In order to reduce poverty and introduce community development, oftentimes it’s best to start with women. That’s the approach taken by Oklahoma City-based non-governmental organization World Neighbors in its work in Nepal and India. World Neighbors currently works in about 20 villages in Bihar, India and in nearly 32 communities over five districts in Nepal. The three main areas of work are sustainable agriculture and rural livelihood, community-based natural resource management, and reproductive health and gender equity.

In advance of Mother’s Day later this week, it is a good time to reflect and recognize not only the contribution mothers make in our own lives and those of others around the world but their collective power globally. We should also call out and celebrate their unique strengths, skillsets, and experience sets. Skills and strengths that are not often championed or called out, but which could be powerful soft power assets in our broader public diplomacy strategies.

Cultural and social norms are one of the most significant, yet largely ignored, barriers preventing women and girls accessing mobile phones and the internet. In some cases they have even resulted in death and rape. However, current efforts to bridge the digital gender divide are failing to prioritize initiatives which seek to understand, and ultimately, challenge these powerful norms, 

Since economic and social settings of sub-Sahara African countries are to a large extent similar, the findings from Rwanda will undoubtedly inform policy making in most other countries. The objective is to influence the laws, policies and programmes that can address the historically disadvantaged situation of rural women much more effectively.

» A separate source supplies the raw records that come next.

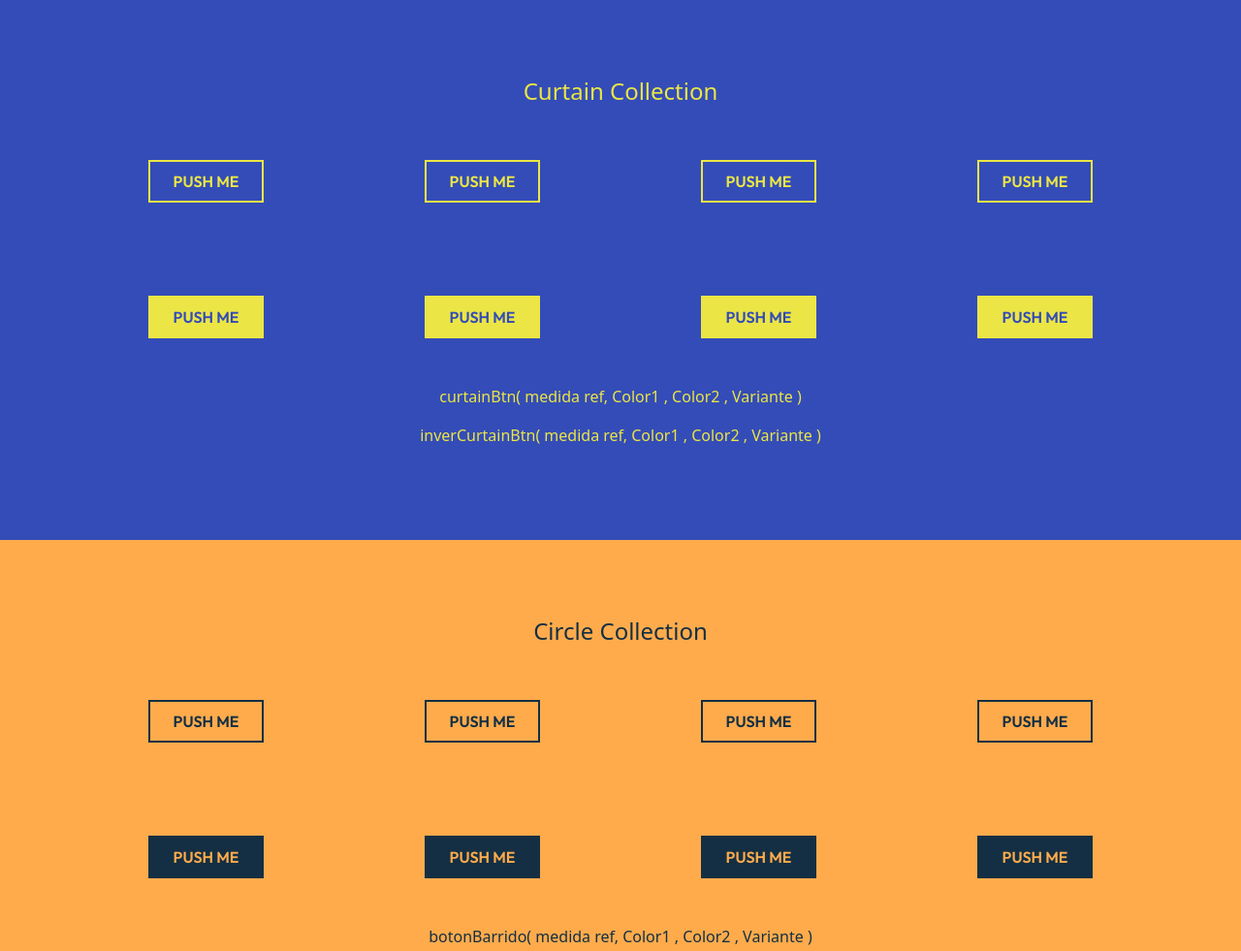
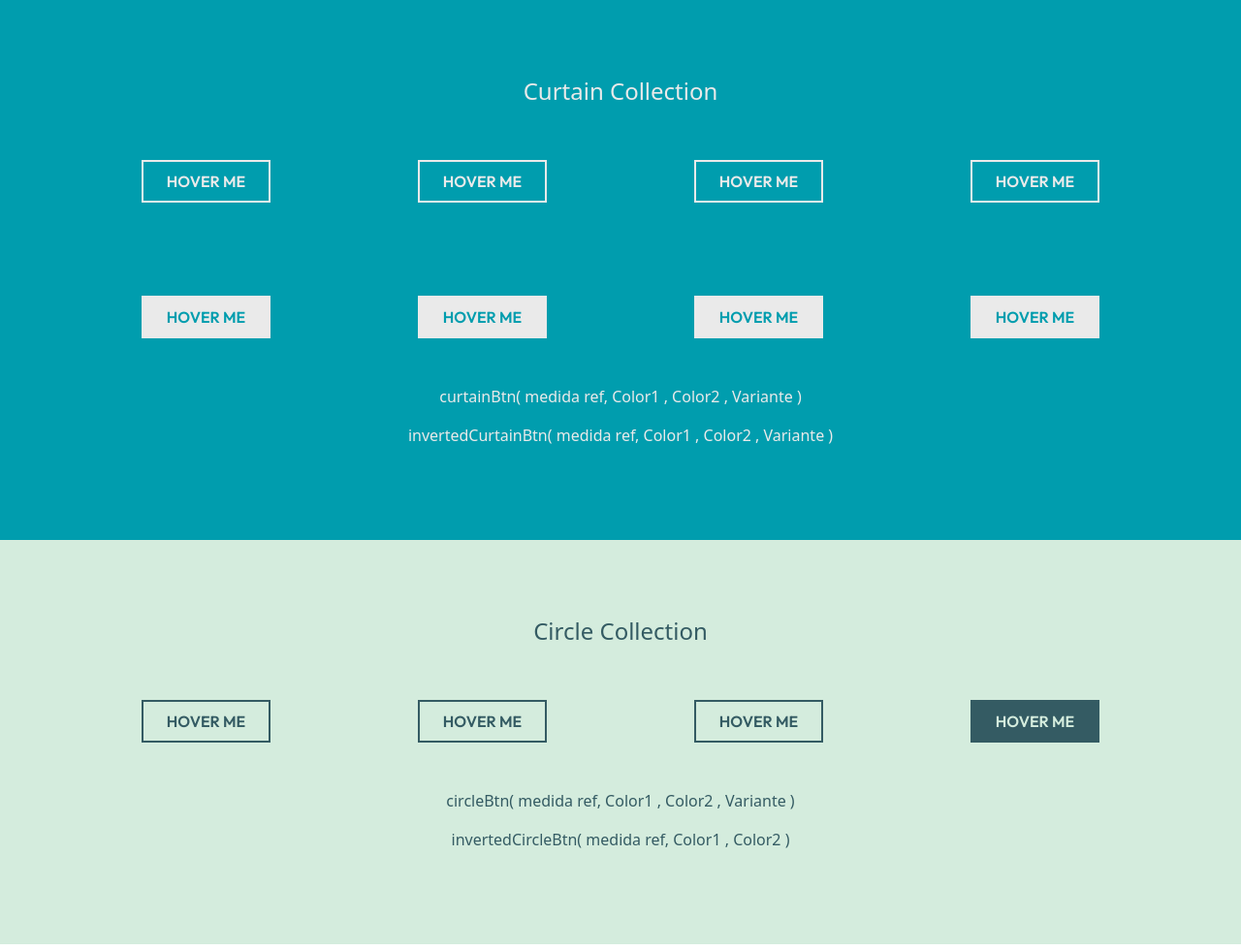
Before and after one commit to DanielAlonsoDev/Creative-Buttons, a website: page index.html in a window 1280 px wide. Shown: the whole page at 97% size. Drawn offline with nearby package versions, Linux system fonts and the light colour scheme.

Commit message:
Coleccion Circulos completa

```diff
--- a/index.html
+++ b/index.html
@@ -16,35 +16,35 @@
 
             <div class="row text-center">
                 <div class="col-3">
-                    <button class="boton-tipo1">PUSH ME</button>
+                    <button class="boton-tipo1">HOVER ME</button>
                 </div>
                 <div class="col-3">
-                    <button class="boton-tipo2">PUSH ME</button>
+                    <button class="boton-tipo2">HOVER ME</button>
                 </div>
                 <div class="col-3">
-                    <button class="boton-tipo3">PUSH ME</button>
+                    <button class="boton-tipo3">HOVER ME</button>
                 </div>
                 <div class="col-3">
-                    <button class="boton-tipo4">PUSH ME</button>
+                    <button class="boton-tipo4">HOVER ME</button>
                 </div>
             </div>
 
             <div class="row text-center">
                 <div class="col-3">
-                    <button class="boton-tipo5">PUSH ME</button>
+                    <button class="boton-tipo5">HOVER ME</button>
                 </div>
                 <div class="col-3">
-                    <button class="boton-tipo6">PUSH ME</button>
+                    <button class="boton-tipo6">HOVER ME</button>
                 </div>
                 <div class="col-3">
-                    <button class="boton-tipo7">PUSH ME</button>
+                    <button class="boton-tipo7">HOVER ME</button>
                 </div>
                 <div class="col-3">
-                    <button class="boton-tipo8">PUSH ME</button>
+                    <button class="boton-tipo8">HOVER ME</button>
                 </div>
             </div>
             <p class="text-center">curtainBtn( medida ref, Color1 , Color2 , Variante )</p>
-            <p class="text-center">inverCurtainBtn( medida ref, Color1 , Color2 , Variante )</p>
+            <p class="text-center">invertedCurtainBtn( medida ref, Color1 , Color2 , Variante )</p>
         </div>
     </section>
 
@@ -53,33 +53,21 @@
             <h4 class="titulo text-center">Circle Collection </h4>
             <div class="row text-center">
                 <div class="col-3">
-                    <button class="boton-tipo9">PUSH ME</button>
+                    <button class="boton-tipo9">HOVER ME</button>
                 </div>
                 <div class="col-3">
-                    <button class="boton-tipo10">PUSH ME</button>
+                    <button class="boton-tipo10">HOVER ME</button>
                 </div>
                 <div class="col-3">
-                    <button class="boton-tipo11">PUSH ME</button>
+                    <button class="boton-tipo11">HOVER ME</button>
                 </div>
                 <div class="col-3">
-                    <button class="boton-tipo12">PUSH ME</button>
+                    <button class="boton-tipo12">HOVER ME</button>
                 </div>
             </div>
-            <div class="row text-center">
-                <div class="col-3">
-                    <button class="boton-tipo13">PUSH ME</button>
-                </div>
-                <div class="col-3">
-                    <button class="boton-tipo14">PUSH ME</button>
-                </div>
-                <div class="col-3">
-                    <button class="boton-tipo15">PUSH ME</button>
-                </div>
-                <div class="col-3">
-                    <button class="boton-tipo16">PUSH ME</button>
-                </div>
-            </div>
-            <p class="text-center">botonBarrido( medida ref, Color1 , Color2 , Variante )</p>
+            <p class="text-center">circleBtn( medida ref, Color1 , Color2 , Variante )</p>
+            <p class="text-center">invertedCircleBtn( medida ref, Color1 , Color2 )</p>
+
         </div>
     </section>
 
--- a/scss/components/_buttons.scss
+++ b/scss/components/_buttons.scss
@@ -62,18 +62,18 @@ $font-bold: 900;
             z-index: -2;
 
         } @else if $variante == 3 {
-            height: 275%;
+            height: 300%;
             z-index: -2;
 
         } @else if $variante == 4 {
-            height: 275%;
+            height: 300%;
             z-index: -2;
         }
     }
 
 }
 
-@mixin inverCurtainBtn($medida, $colorPri, $colorSec, $variante) {
+@mixin invertedCurtainBtn($medida, $colorPri, $colorSec, $variante) {
     font-size: ($medida * 2 + px);
     font-family: $font-name;
     font-weight: $font-semi;
@@ -112,11 +112,11 @@ $font-bold: 900;
         } @else if $variante == 3 {
             transform: translate(-50%,-50%) rotateZ(45deg);
             width: 120%;
-            height: 275%;
+            height: 300%;
         } @else if $variante == 4 {
             transform: translate(-50%,-50%) rotateZ(-45deg);
             width: 120%;
-            height: 275%;
+            height: 300%;
         }
     }
 
@@ -182,34 +182,69 @@ $font-bold: 900;
 
         } @else if $variante == 3 {
             transform: translate(-50%,-50%);
-            width: 120%;
+            width: 0%;
             height: 0%;
-        } @else if $variante == 4 {
-            transform: translate(-50%,-50%);
-            width: 120%;
-            height: 0%;
+            top: 50%;
+            left: 50%;
         }
     }
 
     &:hover:after {
         @if $variante == 1 {
-            height: 500%;
-            width: 250%;
+            height: 400%;
+            width: 210%;
             z-index: -2;
 
         } @else if $variante == 2 {
-            height: 500%;
-            width: 250%;
+            height: 400%;
+            width: 210%;
             z-index: -2;
 
         } @else if $variante == 3 {
             height: 275%;
+            width: 110%;
             z-index: -2;
 
-        } @else if $variante == 4 {
-            height: 275%;
-            z-index: -2;
         }
     }
 
 }
+
+@mixin invertedCircleBtn($medida, $colorPri, $colorSec) {
+    font-size: ($medida * 2 + px);
+    font-family: $font-name;
+    font-weight: $font-semi;
+    padding: ($medida + px) ($medida * 3 + px);
+    color: $colorSec;
+    border: ($medida * 0.25 + px) solid $colorPri;
+    background-color: inherit;
+    position: relative;
+    z-index: 10;
+    transition: all ease 200ms;
+    overflow: hidden;
+
+    &:hover {
+        color: $colorPri;
+    }
+
+    &:after {
+        content: '';
+        display: block;
+        position: absolute;
+        transform: translate(-50%,-50%);
+        background-color: $colorPri;
+        transition: all ease 300ms;
+        z-index: -2;
+        border-radius: 50%;
+
+        width: 110%;
+        height: 275%;
+        top: 50%;
+        left: 50%;
+    }
+
+    &:hover:after {
+        width: 0;
+        height: 0;
+    }
+}
--- a/scss/components/_gallery.scss
+++ b/scss/components/_gallery.scss
@@ -2,6 +2,8 @@
     margin: 0;
     padding: 0;
 }
+
+$gallery-colors: #009DAE, #EAEAEA, #D4ECDD, #345B63;
 
 .collection {
     padding: 5em 0 5em 0;
@@ -12,33 +14,29 @@
 }
 
 .collection-1 {
-    background-color: #344CB7;
+    background-color: nth($gallery-colors, 1);
 
     .titulo, p {
-        color: #EBE645;
+        color: nth($gallery-colors, 2);
     }
-    .boton-tipo1 { @include curtainBtn(8,#EBE645 ,#344CB7,1); }
-    .boton-tipo2 { @include curtainBtn(8,#EBE645 ,#344CB7,2); }
-    .boton-tipo3 { @include curtainBtn(8,#EBE645 ,#344CB7,3); }
-    .boton-tipo4 { @include curtainBtn(8,#EBE645 ,#344CB7,4); }
-    .boton-tipo5 { @include inverCurtainBtn(8,#EBE645,#344CB7, 1); }
-    .boton-tipo6 { @include inverCurtainBtn(8,#EBE645,#344CB7, 2); }
-    .boton-tipo7 { @include inverCurtainBtn(8,#EBE645,#344CB7, 3); }
-    .boton-tipo8 { @include inverCurtainBtn(8,#EBE645,#344CB7, 4); }
+    .boton-tipo1 { @include curtainBtn(8, nth($gallery-colors, 2), nth($gallery-colors,1) ,1); }
+    .boton-tipo2 { @include curtainBtn(8, nth($gallery-colors, 2),nth($gallery-colors, 1),2); }
+    .boton-tipo3 { @include curtainBtn(8, nth($gallery-colors, 2), nth($gallery-colors,1) ,3); }
+    .boton-tipo4 { @include curtainBtn(8, nth($gallery-colors, 2), nth($gallery-colors,1) ,4); }
+    .boton-tipo5 { @include invertedCurtainBtn(8, nth($gallery-colors, 2), nth($gallery-colors,1) ,1); }
+    .boton-tipo6 { @include invertedCurtainBtn(8, nth($gallery-colors, 2), nth($gallery-colors,1) ,2); }
+    .boton-tipo7 { @include invertedCurtainBtn(8, nth($gallery-colors, 2), nth($gallery-colors,1) ,3); }
+    .boton-tipo8 { @include invertedCurtainBtn(8, nth($gallery-colors, 2), nth($gallery-colors,1) ,4); }
 }
 
 .collection-2 {
-    background-color: #FFAB4C;
+    background-color: nth($gallery-colors,3);
 
     .titulo, p {
-        color: #142F43;
+        color: nth($gallery-colors,4);
     }
-    .boton-tipo9 { @include circleBtn(8,#142F43 ,#FFAB4C,1); }
-    .boton-tipo10 { @include circleBtn(8,#142F43 ,#FFAB4C,2); }
-    .boton-tipo11 { @include curtainBtn(8,#142F43 ,#FFAB4C,3); }
-    .boton-tipo12 { @include curtainBtn(8,#142F43 ,#FFAB4C,4); }
-    .boton-tipo13 { @include inverCurtainBtn(8,#142F43 ,#FFAB4C,1); }
-    .boton-tipo14 { @include inverCurtainBtn(8,#142F43 ,#FFAB4C,2); }
-    .boton-tipo15 { @include inverCurtainBtn(8,#142F43 ,#FFAB4C,3); }
-    .boton-tipo16 { @include inverCurtainBtn(8,#142F43 ,#FFAB4C,4); }
+    .boton-tipo9 { @include circleBtn(8,nth($gallery-colors, 4), nth($gallery-colors,3),1); }
+    .boton-tipo10 { @include circleBtn(8,nth($gallery-colors, 4), nth($gallery-colors,3),2); }
+    .boton-tipo11 { @include circleBtn(8,nth($gallery-colors, 4), nth($gallery-colors,3),3); }
+    .boton-tipo12 { @include invertedCircleBtn(8,nth($gallery-colors, 4), nth($gallery-colors,3)); }
 }
```
Also changed, not shown: css/main.css.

A key component of this initiative is the plan to increase the number of female mediators in peace processes. The government is trying, among other means, to achieve this by creating a network of female mediators. In addition, Sweden is part of the network of Nordic Women Mediators, a network of women from the Nordic countries with professional mediation and negotiations experience.